The Supreme Court upheld a lower court’s ruling backing a 2003 state Board of Fisheries decision to give the personal-use designation to the Chitina fishery instead of maintaining it as a subsistence fishery.

A subsistence designation would give dip-netters a higher priority than commercial fishermen in times when fishing is restricted because of low returns. The annual commercial catch of Copper River salmon dwarfs the number taken from the river by dip-netters.

The Alaska Fish and Wildlife Conservation Fund and the Chitina Dipnetters Association sued in Fairbanks Superior Court in 2008 after the fish board twice more, in 2005 and 2008, declined to apply the subsistence designation to the fishery. The two groups argued the regulation used by the fish board to give the personal-use designation was unconstitutional.

The Superior Court judge disagreed but instructed the board to better define “subsistence way of life” and not to consider per capita consumption of wild foods in users’ home communities when working on a new definition. The board provided a new definition in April 2010, and the Superior Court judge gave final judgment in October of that year.

The two groups then appealed to the Supreme Court.

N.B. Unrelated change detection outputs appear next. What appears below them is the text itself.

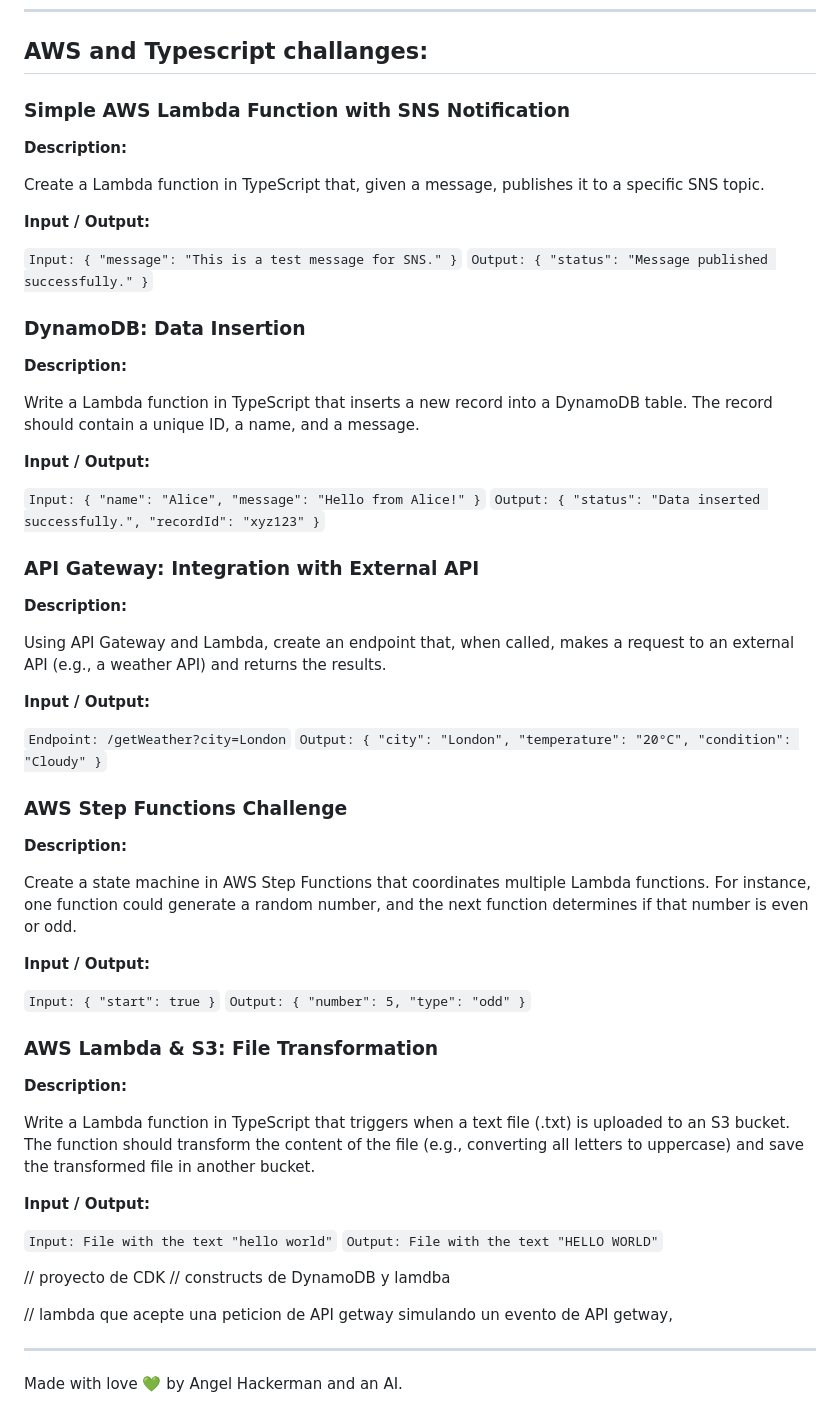
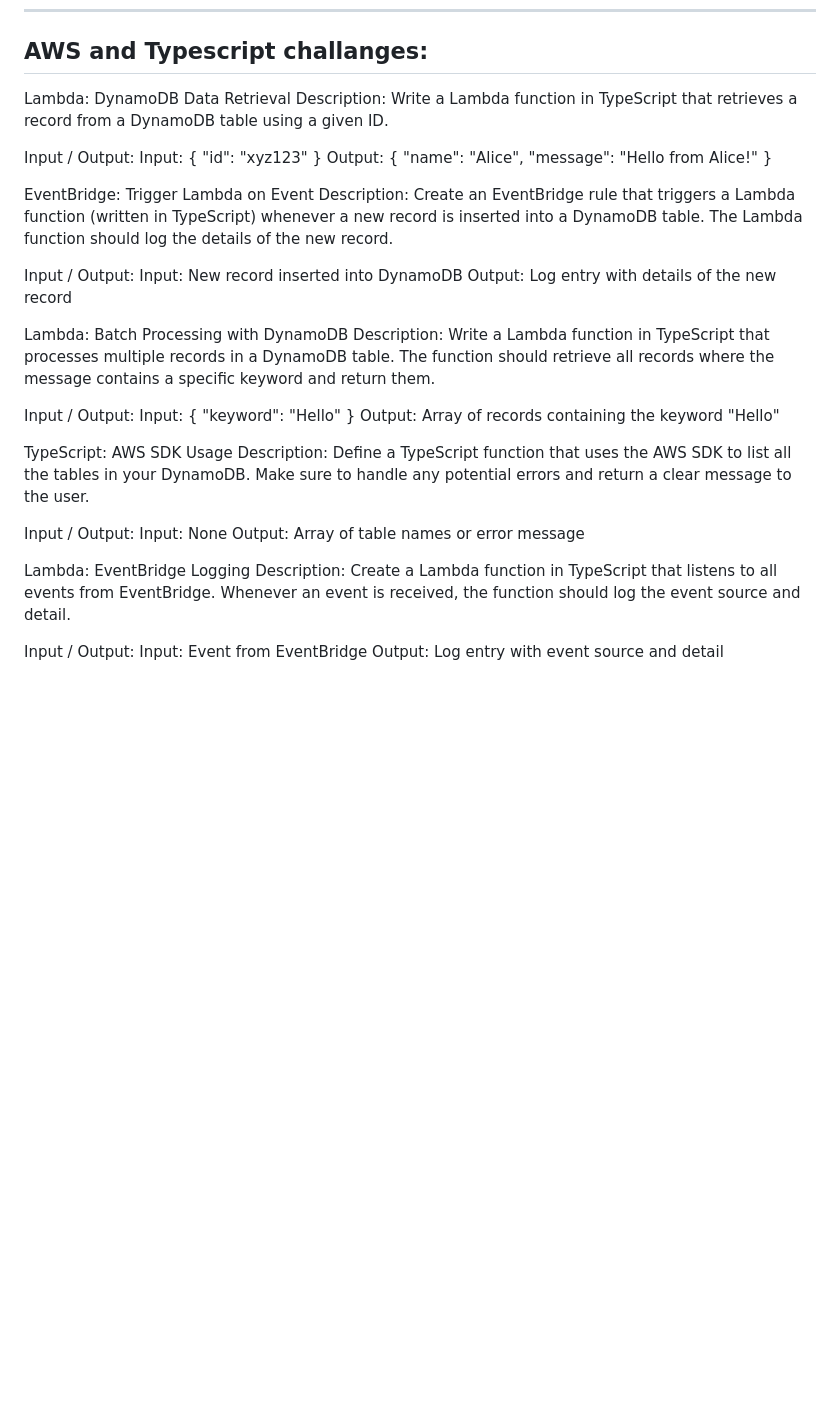
Before and after one commit to AngelDHackerman/backend-dev, a Markdown page: typescript_challanges/README.md, the part around the change. Drawn GitHub-style; blank space fills up the shorter version.

Commit message:
adding new AWS typescript exercises

```diff
--- a/typescript_challanges/README.md
+++ b/typescript_challanges/README.md
@@ -450,73 +450,42 @@ __Expected Output:__
 
 ## AWS and Typescript challanges:
 
-### Simple AWS Lambda Function with SNS Notification
+Lambda: DynamoDB Data Retrieval
+Description:
+Write a Lambda function in TypeScript that retrieves a record from a DynamoDB table using a given ID.
 
-__Description:__
+Input / Output:
+Input: { "id": "xyz123" }
+Output: { "name": "Alice", "message": "Hello from Alice!" }
 
-Create a Lambda function in TypeScript that, given a message, publishes it to a specific SNS topic.
+EventBridge: Trigger Lambda on Event
+Description:
+Create an EventBridge rule that triggers a Lambda function (written in TypeScript) whenever a new record is inserted into a DynamoDB table. The Lambda function should log the details of the new record.
 
-__Input / Output:__
+Input / Output:
+Input: New record inserted into DynamoDB
+Output: Log entry with details of the new record
 
-`Input: { "message": "This is a test message for SNS." }`
-`Output: { "status": "Message published successfully." }`
+Lambda: Batch Processing with DynamoDB
+Description:
+Write a Lambda function in TypeScript that processes multiple records in a DynamoDB table. The function should retrieve all records where the message contains a specific keyword and return them.
 
+Input / Output:
+Input: { "keyword": "Hello" }
+Output: Array of records containing the keyword "Hello"
 
-### DynamoDB: Data Insertion
+TypeScript: AWS SDK Usage
+Description:
+Define a TypeScript function that uses the AWS SDK to list all the tables in your DynamoDB. Make sure to handle any potential errors and return a clear message to the user.
 
-__Description:__
+Input / Output:
+Input: None
+Output: Array of table names or error message
 
-Write a Lambda function in TypeScript that inserts a new record into a DynamoDB table. The record should contain a unique ID, a name, and a message.
+Lambda: EventBridge Logging
+Description:
+Create a Lambda function in TypeScript that listens to all events from EventBridge. Whenever an event is received, the function should log the event source and detail.
 
-__Input / Output:__
-
-`Input: { "name": "Alice", "message": "Hello from Alice!" }`
-`Output: { "status": "Data inserted successfully.", "recordId": "xyz123" }`
-
-
-### API Gateway: Integration with External API
-
-__Description:__
-
-Using API Gateway and Lambda, create an endpoint that, when called, makes a request to an external API (e.g., a weather API) and returns the results.
-
-__Input / Output:__
-
-`Endpoint: /getWeather?city=London`
-`Output: { "city": "London", "temperature": "20°C", "condition": "Cloudy" }`
-
-
-### AWS Step Functions Challenge
-
-__Description:__
-
-Create a state machine in AWS Step Functions that coordinates multiple Lambda functions. For instance, one function could generate a random number, and the next function determines if that number is even or odd.
-
-__Input / Output:__
-
-`Input: { "start": true }`
-`Output: { "number": 5, "type": "odd" }`
-
-
-### AWS Lambda & S3: File Transformation
-
-__Description:__
-
-Write a Lambda function in TypeScript that triggers when a text file (.txt) is uploaded to an S3 bucket. The function should transform the content of the file (e.g., converting all letters to uppercase) and save the transformed file in another bucket.
-
-__Input / Output:__
-
-`Input: File with the text "hello world"`
-`Output: File with the text "HELLO WORLD"`
-
-
-
-
-// proyecto de CDK
-// constructs de DynamoDB y lamdba
-
-// lambda que acepte una peticion de API getway simulando un evento de API getway,
-
----
-
-Made with love 💚 by Angel Hackerman and an AI.
+Input / Output:
+Input: Event from EventBridge
+Output: Log entry with event source and detail
```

The justices, in their Friday ruling, found that the regulation cited by the board in reaching its 2003 decision was “consistent with its authorizing statutes, is reasonable and not arbitrary, does not violate the Alaska Constitution’s equal access provisions, and was constitutionally applied when the Board made its customary and traditional use finding for the Chitina fishery in 2003. ...”

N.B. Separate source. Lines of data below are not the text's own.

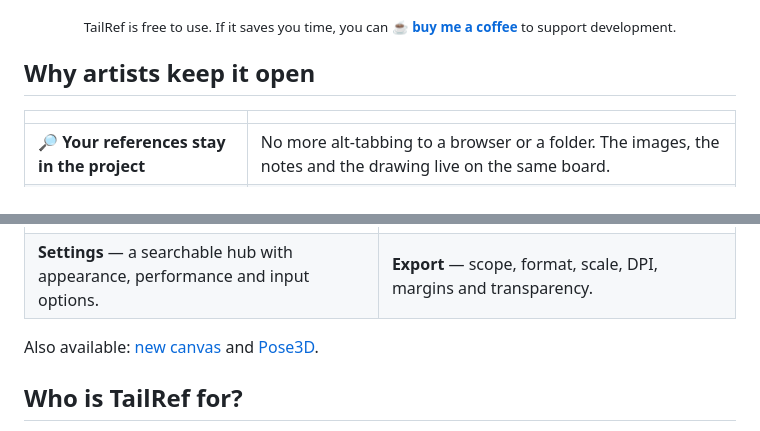
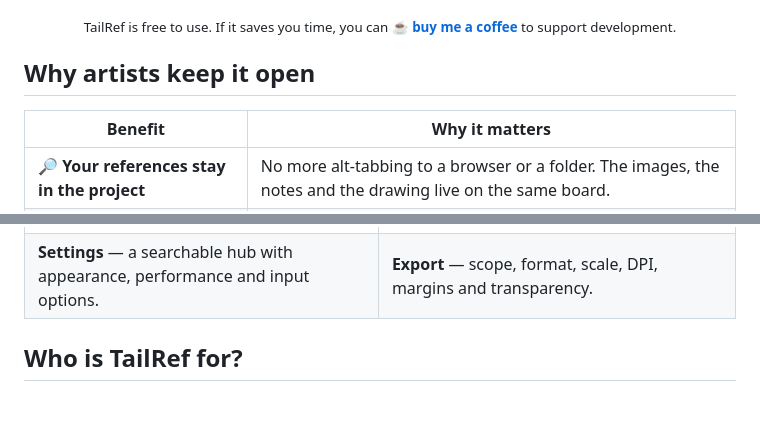
Before and after one commit to Roxsmb/tailref, a Markdown page: README.md, 2 parts joined by grey strips. GitHub-like rendering; blank space fills up the shorter version.

```diff
--- a/README.md
+++ b/README.md
@@ -59,7 +60,7 @@ projects stay on your machine.
 
 ## Why artists keep it open
 
-| | |
+| Benefit | Why it matters |
 |---|---|
 | **🔎 Your references stay in the project** | No more alt-tabbing to a browser or a folder. The images, the notes and the drawing live on the same board. |
 | **✏️ You can draw on the reference** | Trace, paint over, annotate and correct — directly on the image, in layers, without exporting to another app. |
@@ -141,8 +153,5 @@ rules.
 | ![Settings](docs/screenshots/settings-general.png) | ![Export dialog](docs/screenshots/export.png) |
 | **Settings** — a searchable hub with appearance, performance and input options. | **Export** — scope, format, scale, DPI, margins and transparency. |
-
-Also available: [new canvas](docs/screenshots/new-canvas.png) and
-[Pose3D](docs/screenshots/pose3d.png).
 
 ## Who is TailRef for?
 
```
Also changed, not shown: other parts of README.md (+12 -0 lines), assets/brand/social-preview.png.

Contact managing editor Rod Boyce at 459-7585. Follow him on Twitter: @FDNMeditor.